Now Fear This: Phishers learn to craft a better spam email

Phishers appear to be using techniques learned from the targeted advertising industry. Security professionals have long wondered why phishing emails are, in general, so poorly crafted, and why they don't use a handful of basic techniques which would undoubtedly improve their hit rate, and lead to increased revenue generation from phishing. In the "Today @ PC World blog, Erik Larkin discusses an email which alarms the PC World analysts (see: Threat Alert: Sophisticated E-mail Attacks Spread [PC World]). The email arrived with a well crafted text body which passed the usual "first glance" tests for spam or phishing: bad spelling, bad grammar, incorrect addressee name, mis-matched sender. It appeared to be a boring business email with a word document attached. Security researchers have known for many years that phishers typically don't employ a handful of techniques which would pretty clearly boost their success rates, techniques which are not entirely unkno…

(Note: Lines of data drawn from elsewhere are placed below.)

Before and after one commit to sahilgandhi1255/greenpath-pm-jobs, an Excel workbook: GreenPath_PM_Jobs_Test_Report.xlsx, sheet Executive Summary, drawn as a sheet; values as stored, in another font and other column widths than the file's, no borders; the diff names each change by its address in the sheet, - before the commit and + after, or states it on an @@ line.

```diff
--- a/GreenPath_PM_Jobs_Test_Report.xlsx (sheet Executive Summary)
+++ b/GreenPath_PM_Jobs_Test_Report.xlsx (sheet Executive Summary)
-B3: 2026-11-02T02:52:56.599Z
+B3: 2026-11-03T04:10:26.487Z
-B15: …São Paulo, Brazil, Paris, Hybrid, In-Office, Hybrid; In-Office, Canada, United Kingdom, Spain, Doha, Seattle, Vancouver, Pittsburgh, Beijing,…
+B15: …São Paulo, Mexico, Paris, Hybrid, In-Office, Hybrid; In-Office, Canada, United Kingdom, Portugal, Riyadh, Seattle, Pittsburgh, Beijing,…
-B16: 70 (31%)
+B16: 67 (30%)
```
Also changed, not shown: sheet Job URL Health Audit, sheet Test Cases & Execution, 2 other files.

Identity Theft with a happy ending, sorta.

The San Francisco Chronicle has an interesting tale describing how identity theft victim Karen Lodrick recognized a woman who had been using her stolen identity in line at a Starbucks. She called 911 and pursued the woman, who was arrested, tried, convicted, and sentenced to time already served (44 days) plus probation. I'm curious about one of the details, however. Ms. Lodrick and apparently the police believe that her identity was stolen when the perpetrator stole unsolicited bank cards which "she had not requested". Were these unsolicited accounts? Probably not. They are described as "debit/credit cards" and other details of the story indicate that the cards were used to extract cash (or equivalent) from her accounts. Banks routinely send renewal cards to account holders. The term "unsolicited" in this context is typically not used to describe this situation. If the bank sent her a debit/credit card for an account that she didn't wan…

Class action bank lawsuit against TJX: When the levee breaks

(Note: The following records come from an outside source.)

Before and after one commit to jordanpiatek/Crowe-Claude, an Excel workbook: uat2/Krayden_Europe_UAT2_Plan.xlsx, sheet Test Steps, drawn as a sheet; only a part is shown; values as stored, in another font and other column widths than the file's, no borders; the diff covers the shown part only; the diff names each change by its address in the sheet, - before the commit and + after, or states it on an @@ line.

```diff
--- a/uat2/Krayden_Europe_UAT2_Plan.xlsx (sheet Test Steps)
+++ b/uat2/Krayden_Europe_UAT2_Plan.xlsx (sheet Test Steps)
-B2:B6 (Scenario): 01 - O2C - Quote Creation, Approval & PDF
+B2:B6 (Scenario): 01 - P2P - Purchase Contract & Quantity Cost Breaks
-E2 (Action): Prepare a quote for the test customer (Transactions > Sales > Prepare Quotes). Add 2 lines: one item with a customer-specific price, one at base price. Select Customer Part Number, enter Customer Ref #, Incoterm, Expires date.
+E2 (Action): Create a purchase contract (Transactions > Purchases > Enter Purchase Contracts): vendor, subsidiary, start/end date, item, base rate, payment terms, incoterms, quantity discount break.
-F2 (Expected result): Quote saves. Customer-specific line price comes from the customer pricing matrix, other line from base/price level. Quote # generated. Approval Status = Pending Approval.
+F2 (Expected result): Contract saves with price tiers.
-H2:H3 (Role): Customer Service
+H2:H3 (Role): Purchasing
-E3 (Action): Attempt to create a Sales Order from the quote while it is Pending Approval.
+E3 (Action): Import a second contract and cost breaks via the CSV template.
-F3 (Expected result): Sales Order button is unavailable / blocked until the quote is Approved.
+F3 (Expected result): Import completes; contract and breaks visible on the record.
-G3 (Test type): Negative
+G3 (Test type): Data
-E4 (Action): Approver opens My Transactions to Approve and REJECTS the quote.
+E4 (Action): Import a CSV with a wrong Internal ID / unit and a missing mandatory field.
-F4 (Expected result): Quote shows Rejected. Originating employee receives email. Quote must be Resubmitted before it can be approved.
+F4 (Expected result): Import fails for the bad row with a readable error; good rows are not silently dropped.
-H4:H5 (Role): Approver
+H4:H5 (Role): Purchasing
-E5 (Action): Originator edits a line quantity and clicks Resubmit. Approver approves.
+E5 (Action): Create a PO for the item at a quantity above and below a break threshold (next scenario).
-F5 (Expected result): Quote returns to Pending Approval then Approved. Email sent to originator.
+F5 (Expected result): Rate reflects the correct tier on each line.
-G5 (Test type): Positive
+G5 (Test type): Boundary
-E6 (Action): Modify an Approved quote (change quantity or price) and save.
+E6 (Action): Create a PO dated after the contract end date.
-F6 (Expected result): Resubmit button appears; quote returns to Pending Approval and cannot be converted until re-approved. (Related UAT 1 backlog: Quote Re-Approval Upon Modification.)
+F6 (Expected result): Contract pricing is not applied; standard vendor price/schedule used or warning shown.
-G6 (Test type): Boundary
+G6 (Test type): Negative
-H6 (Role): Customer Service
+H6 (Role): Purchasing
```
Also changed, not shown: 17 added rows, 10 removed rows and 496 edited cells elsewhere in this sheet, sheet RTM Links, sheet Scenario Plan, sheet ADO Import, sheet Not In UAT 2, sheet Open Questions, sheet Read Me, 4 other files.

Well this may have seemed inevitable, but the uneasy truce between retail vendors and merchant banks (credit card providers) has broken. Banks are gearing up a massive class action suit against TJX, the parent company of TJ Maxx, which recently revealed the shocking extent of the break-in which resulted in the theft of 45 million credit card numbers and other data from their network. Forty million credit card numbers were stolen over a period of two years or more by crackers who had extensive access to systems handling sensitive data throughout that time. Investigations of consumer fraud revealed a pattern of exposure at TJ Maxx stores, leading in turn to discovery of the break-in.

Banks Hit TJ Maxx Owner With Class-Action Law Suit

This is an interesting decision on the part of the banks, as the financial industry may one day find themselves on the receiving end of similar class action law suits brought about by other banks or consumer groups when data theft can be traced back to t…